WORK INSTRUCTION: The answer is a single figure: how many lines below contain the word "linalg".

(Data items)

────────────────────────────────────────

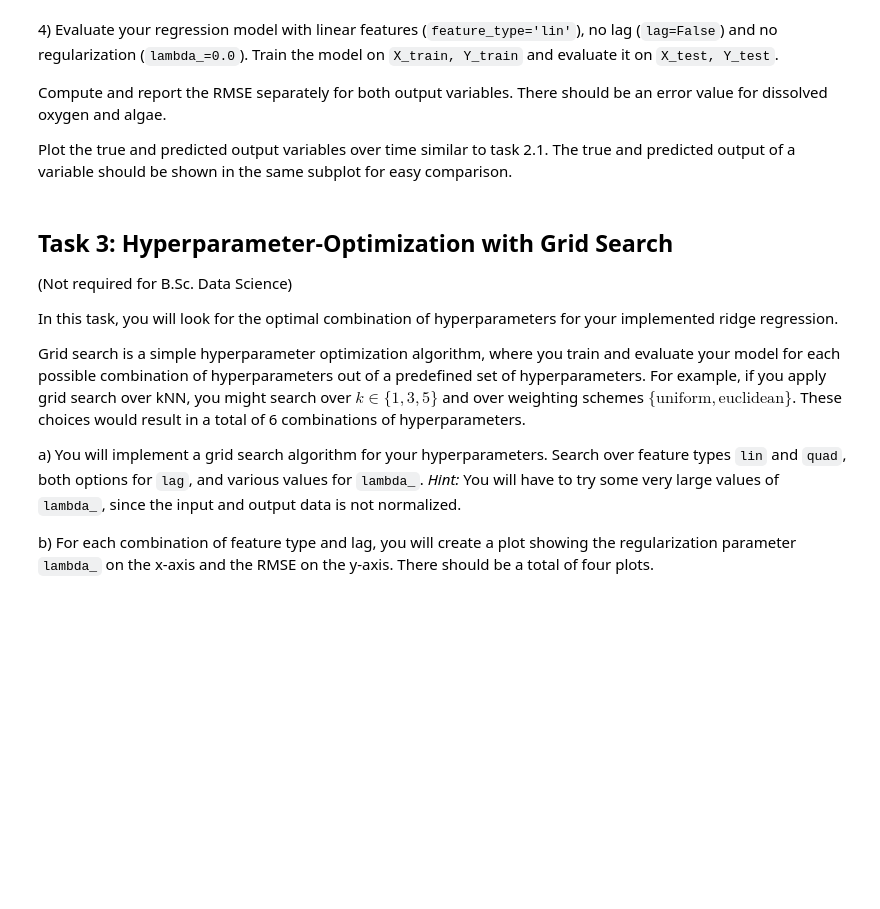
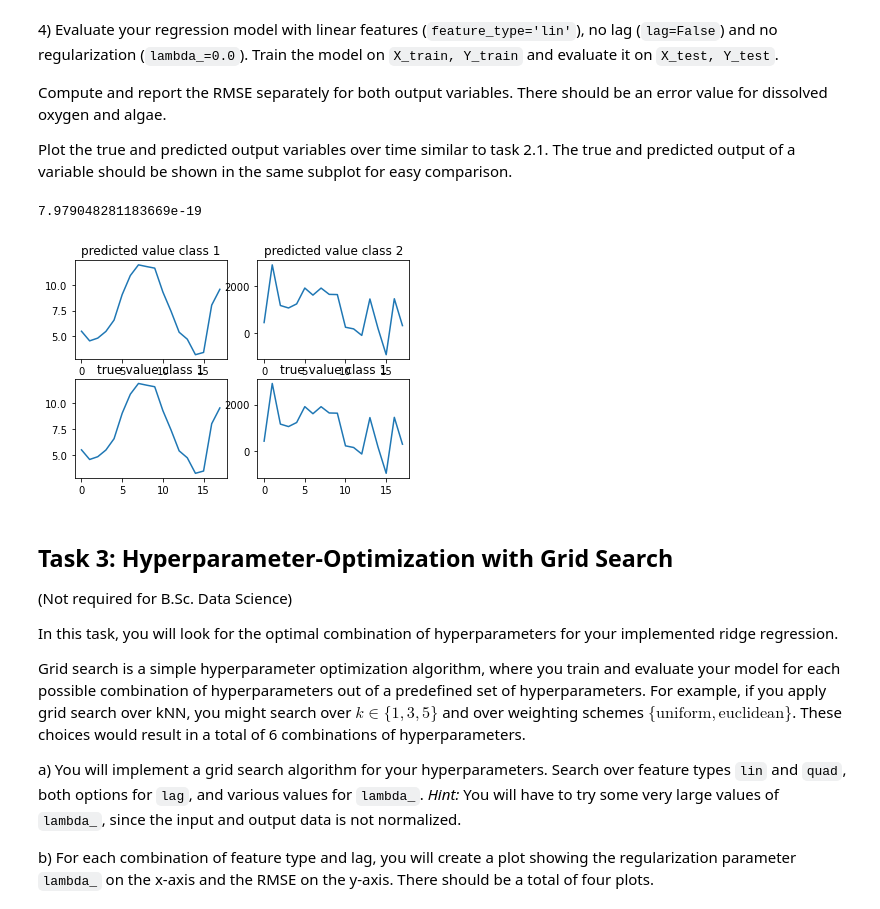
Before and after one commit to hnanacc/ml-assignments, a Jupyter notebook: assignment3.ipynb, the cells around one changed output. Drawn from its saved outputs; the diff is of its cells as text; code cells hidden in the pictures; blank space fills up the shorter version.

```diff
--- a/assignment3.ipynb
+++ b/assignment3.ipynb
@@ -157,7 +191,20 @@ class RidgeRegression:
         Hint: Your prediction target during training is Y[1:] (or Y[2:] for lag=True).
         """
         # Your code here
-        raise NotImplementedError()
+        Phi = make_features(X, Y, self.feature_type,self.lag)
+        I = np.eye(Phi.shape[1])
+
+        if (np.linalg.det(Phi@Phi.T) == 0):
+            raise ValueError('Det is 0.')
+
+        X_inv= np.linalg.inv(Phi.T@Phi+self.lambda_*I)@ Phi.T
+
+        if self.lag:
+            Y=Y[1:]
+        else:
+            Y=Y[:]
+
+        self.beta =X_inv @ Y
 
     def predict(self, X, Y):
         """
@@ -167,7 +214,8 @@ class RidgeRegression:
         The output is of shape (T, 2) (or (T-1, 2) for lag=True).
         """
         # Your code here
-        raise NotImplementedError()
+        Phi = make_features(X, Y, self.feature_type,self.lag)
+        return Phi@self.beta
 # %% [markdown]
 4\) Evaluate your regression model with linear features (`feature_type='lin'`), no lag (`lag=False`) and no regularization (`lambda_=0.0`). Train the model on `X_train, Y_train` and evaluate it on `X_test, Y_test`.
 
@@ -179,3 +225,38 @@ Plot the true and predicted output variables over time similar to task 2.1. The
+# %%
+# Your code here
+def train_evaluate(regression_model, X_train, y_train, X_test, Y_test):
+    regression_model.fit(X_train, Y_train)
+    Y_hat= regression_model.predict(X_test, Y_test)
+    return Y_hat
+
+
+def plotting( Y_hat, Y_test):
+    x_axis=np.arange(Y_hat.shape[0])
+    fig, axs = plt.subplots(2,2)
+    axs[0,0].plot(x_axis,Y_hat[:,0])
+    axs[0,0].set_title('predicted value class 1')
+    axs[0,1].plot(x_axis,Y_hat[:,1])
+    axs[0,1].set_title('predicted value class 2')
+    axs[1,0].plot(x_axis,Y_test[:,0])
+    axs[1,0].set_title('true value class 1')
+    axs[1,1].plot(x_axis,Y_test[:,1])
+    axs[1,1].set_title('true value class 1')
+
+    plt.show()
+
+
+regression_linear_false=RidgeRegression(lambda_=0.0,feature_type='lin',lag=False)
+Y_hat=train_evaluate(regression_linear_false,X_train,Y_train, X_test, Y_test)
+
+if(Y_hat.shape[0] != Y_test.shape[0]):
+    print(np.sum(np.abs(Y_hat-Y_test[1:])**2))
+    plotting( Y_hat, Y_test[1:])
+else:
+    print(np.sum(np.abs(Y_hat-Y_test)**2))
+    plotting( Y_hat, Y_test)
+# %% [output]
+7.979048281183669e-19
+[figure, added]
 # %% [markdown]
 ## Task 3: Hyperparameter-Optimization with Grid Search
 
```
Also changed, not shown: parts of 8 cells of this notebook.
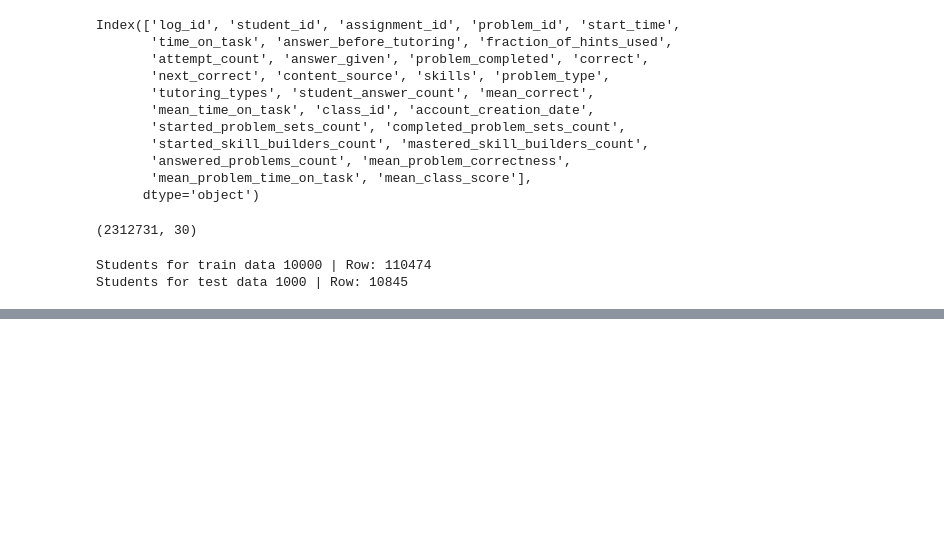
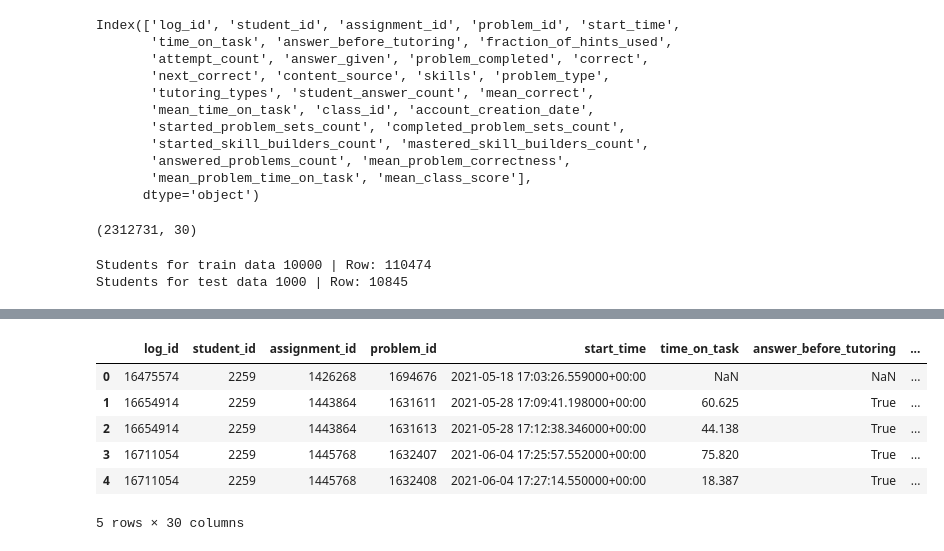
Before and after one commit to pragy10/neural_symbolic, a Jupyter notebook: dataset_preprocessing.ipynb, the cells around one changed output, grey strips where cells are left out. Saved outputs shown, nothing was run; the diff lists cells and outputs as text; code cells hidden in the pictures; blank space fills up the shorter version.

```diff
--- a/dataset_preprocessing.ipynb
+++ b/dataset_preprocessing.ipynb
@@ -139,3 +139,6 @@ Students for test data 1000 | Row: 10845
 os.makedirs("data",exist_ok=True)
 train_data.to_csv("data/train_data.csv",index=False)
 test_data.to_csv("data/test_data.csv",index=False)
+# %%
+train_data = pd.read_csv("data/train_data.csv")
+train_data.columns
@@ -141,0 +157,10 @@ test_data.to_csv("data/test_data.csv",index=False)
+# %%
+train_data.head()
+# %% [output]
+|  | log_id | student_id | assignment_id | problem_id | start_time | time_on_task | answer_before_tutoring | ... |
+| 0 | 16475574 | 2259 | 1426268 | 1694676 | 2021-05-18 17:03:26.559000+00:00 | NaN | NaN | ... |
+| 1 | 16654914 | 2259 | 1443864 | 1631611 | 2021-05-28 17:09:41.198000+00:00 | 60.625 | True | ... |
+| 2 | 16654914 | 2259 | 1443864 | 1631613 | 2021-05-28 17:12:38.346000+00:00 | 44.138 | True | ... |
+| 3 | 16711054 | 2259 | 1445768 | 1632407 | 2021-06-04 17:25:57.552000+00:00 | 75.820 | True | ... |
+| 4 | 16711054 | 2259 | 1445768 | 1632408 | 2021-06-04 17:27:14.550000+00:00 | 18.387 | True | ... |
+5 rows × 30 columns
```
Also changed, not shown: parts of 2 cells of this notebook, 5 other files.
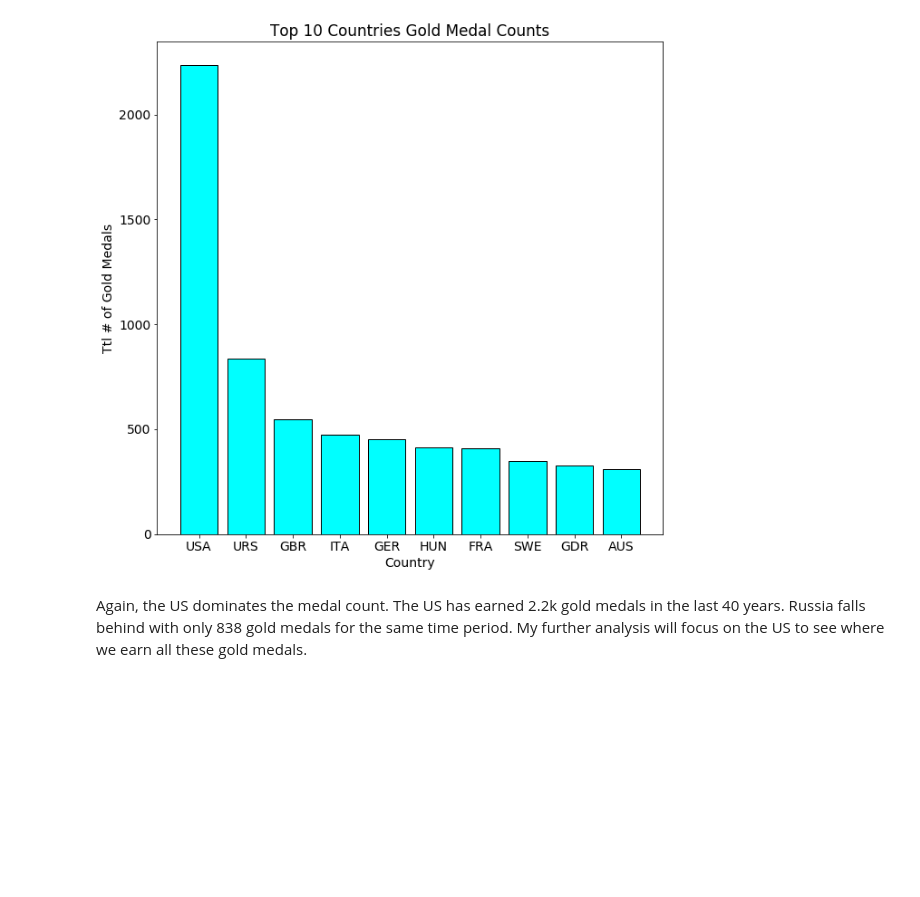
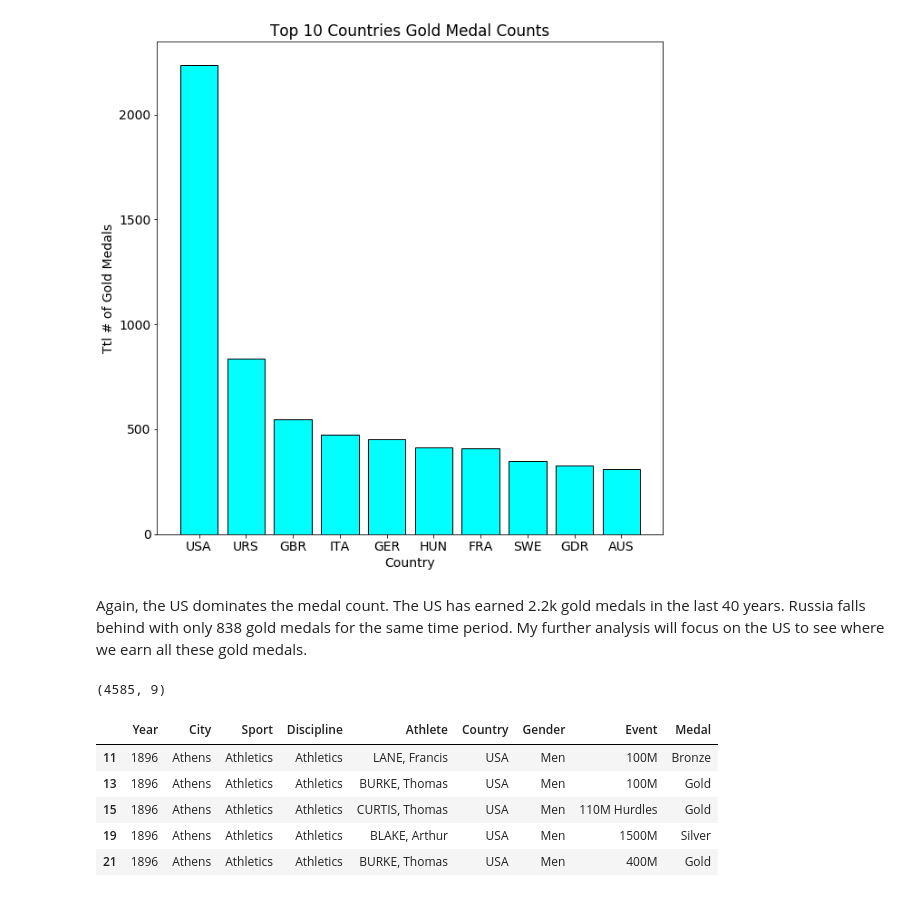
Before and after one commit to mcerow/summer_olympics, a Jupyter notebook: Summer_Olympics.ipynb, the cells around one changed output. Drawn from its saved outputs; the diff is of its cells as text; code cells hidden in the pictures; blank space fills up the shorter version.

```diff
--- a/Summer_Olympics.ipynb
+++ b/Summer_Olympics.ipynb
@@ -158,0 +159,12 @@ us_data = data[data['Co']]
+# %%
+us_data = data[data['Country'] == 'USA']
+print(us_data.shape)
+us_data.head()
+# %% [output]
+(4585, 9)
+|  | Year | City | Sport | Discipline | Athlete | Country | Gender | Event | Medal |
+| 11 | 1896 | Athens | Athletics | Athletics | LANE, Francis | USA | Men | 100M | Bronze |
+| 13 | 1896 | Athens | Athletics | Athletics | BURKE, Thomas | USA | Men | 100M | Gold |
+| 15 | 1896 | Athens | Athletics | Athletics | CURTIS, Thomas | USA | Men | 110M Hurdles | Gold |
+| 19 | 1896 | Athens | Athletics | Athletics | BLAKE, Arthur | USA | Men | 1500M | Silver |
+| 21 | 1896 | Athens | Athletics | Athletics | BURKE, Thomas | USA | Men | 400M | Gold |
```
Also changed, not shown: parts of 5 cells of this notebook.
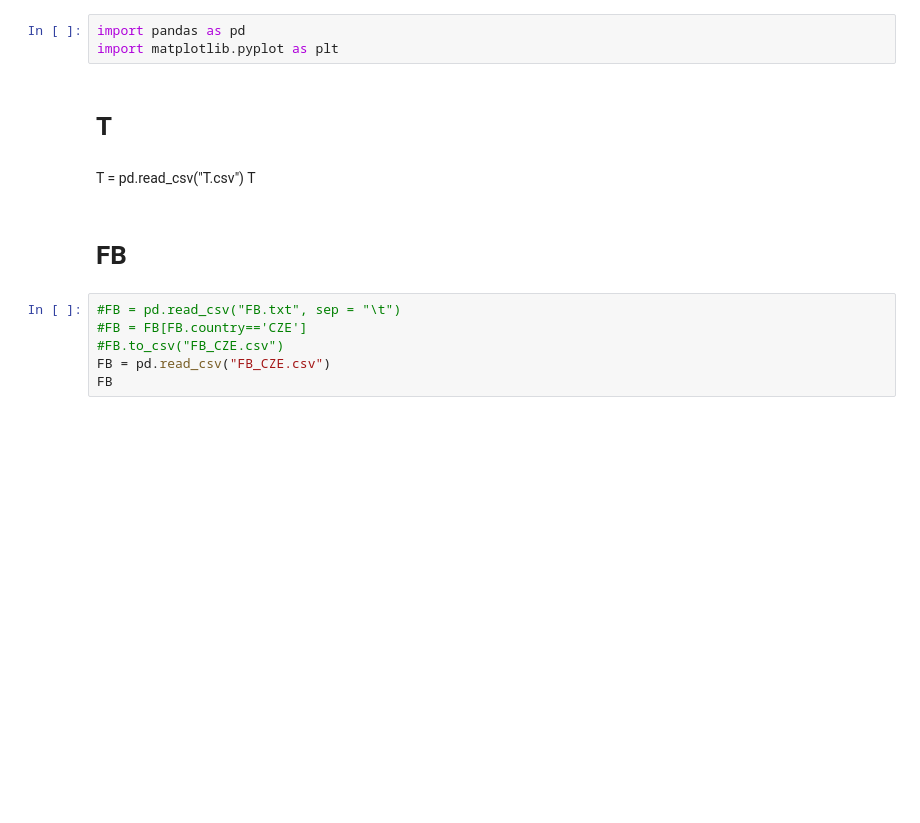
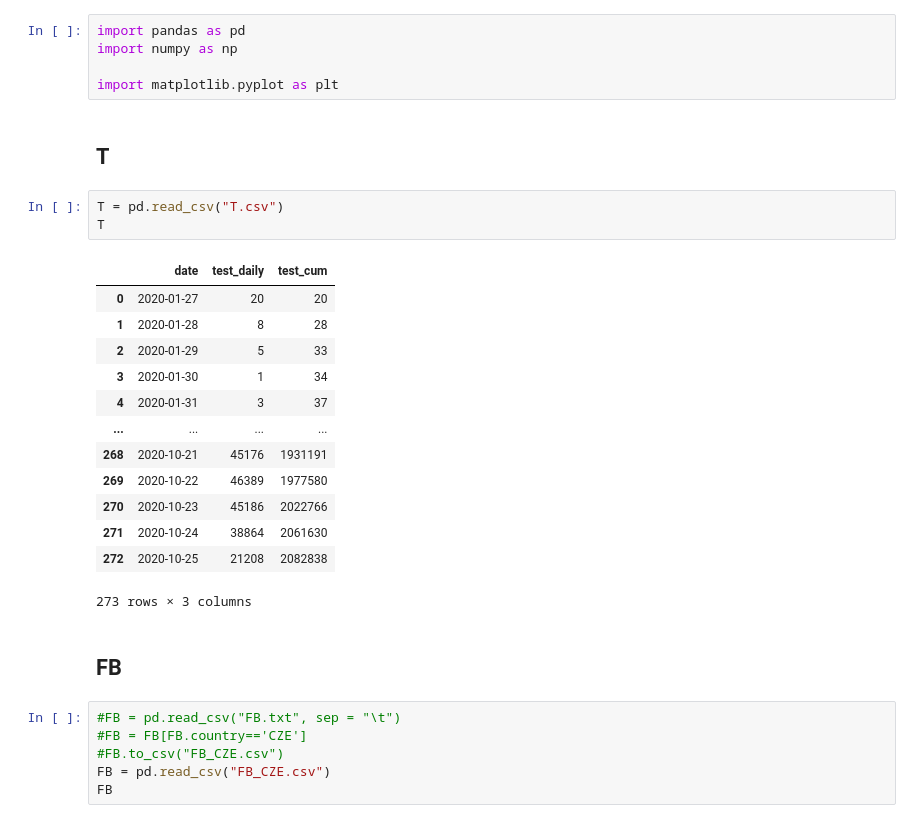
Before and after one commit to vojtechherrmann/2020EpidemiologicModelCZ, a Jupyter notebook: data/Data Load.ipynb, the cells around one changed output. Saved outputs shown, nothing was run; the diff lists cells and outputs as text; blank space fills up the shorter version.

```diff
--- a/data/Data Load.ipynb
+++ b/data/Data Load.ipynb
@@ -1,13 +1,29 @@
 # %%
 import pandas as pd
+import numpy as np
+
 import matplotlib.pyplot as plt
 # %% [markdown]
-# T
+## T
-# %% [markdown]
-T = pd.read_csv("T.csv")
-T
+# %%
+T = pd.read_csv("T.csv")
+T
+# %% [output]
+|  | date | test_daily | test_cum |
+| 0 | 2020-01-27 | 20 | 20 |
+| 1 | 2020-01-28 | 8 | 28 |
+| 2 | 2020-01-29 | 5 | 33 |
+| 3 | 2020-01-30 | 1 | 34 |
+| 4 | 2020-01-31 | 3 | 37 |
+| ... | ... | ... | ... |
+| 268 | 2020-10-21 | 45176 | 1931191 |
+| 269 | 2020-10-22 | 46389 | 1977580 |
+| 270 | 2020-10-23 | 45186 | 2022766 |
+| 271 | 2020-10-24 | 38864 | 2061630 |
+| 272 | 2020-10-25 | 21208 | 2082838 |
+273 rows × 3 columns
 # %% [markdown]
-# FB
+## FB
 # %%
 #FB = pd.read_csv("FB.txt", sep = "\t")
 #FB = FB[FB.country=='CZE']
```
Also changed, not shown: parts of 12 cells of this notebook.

────────────────────────────────────────

REPLY: 2